> **Problem statement**:
Across the entries below, please work out how many lines contain the string "公開時のファイル名に合わせてください" and give only the number.

> **Provided entries**:
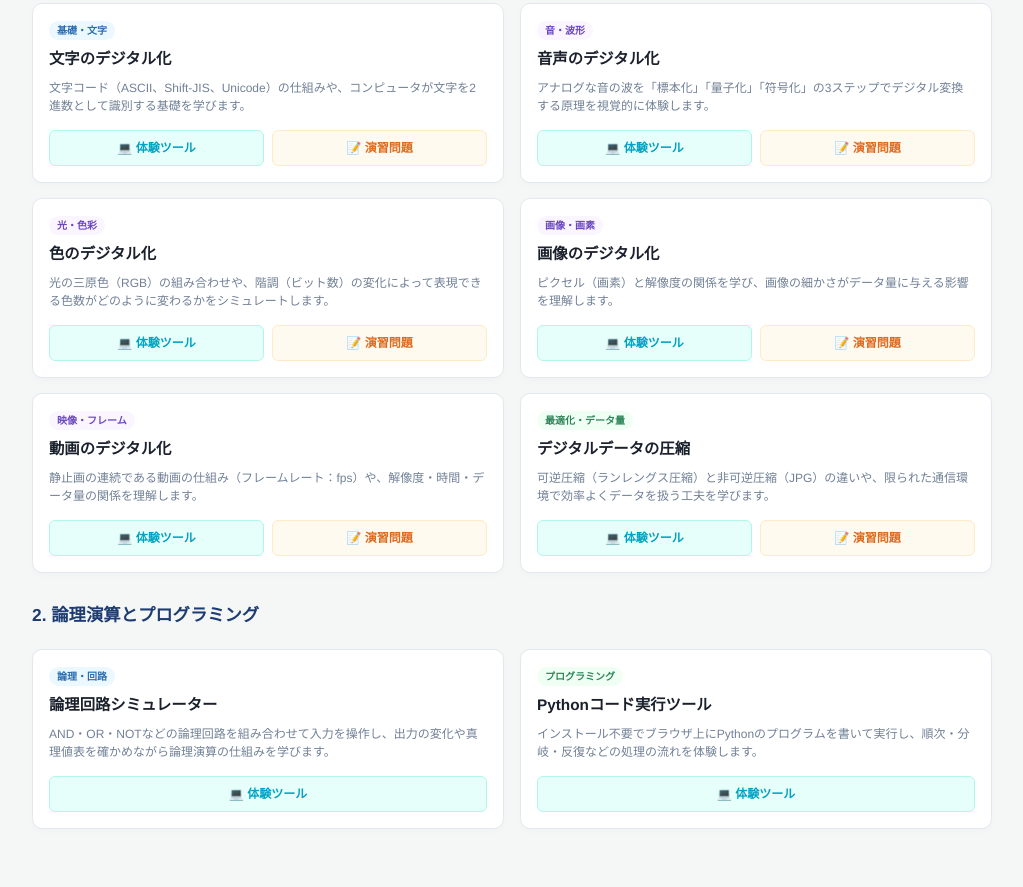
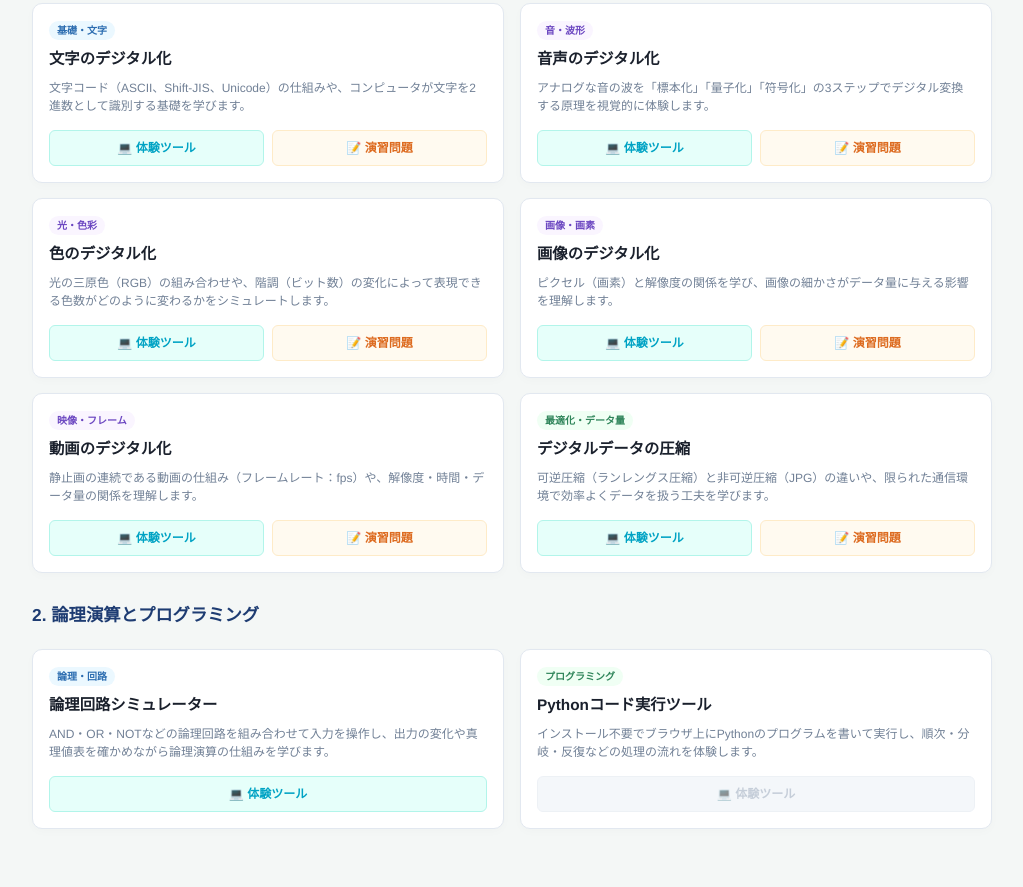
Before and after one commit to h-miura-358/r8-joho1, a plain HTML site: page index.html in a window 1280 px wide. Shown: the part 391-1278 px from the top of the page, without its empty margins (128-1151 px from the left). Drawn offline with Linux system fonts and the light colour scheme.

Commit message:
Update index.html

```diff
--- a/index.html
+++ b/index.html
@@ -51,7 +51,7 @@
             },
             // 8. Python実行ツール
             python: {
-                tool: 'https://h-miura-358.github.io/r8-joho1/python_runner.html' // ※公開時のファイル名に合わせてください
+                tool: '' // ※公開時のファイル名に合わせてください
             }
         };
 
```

> **Completed exercise**:
2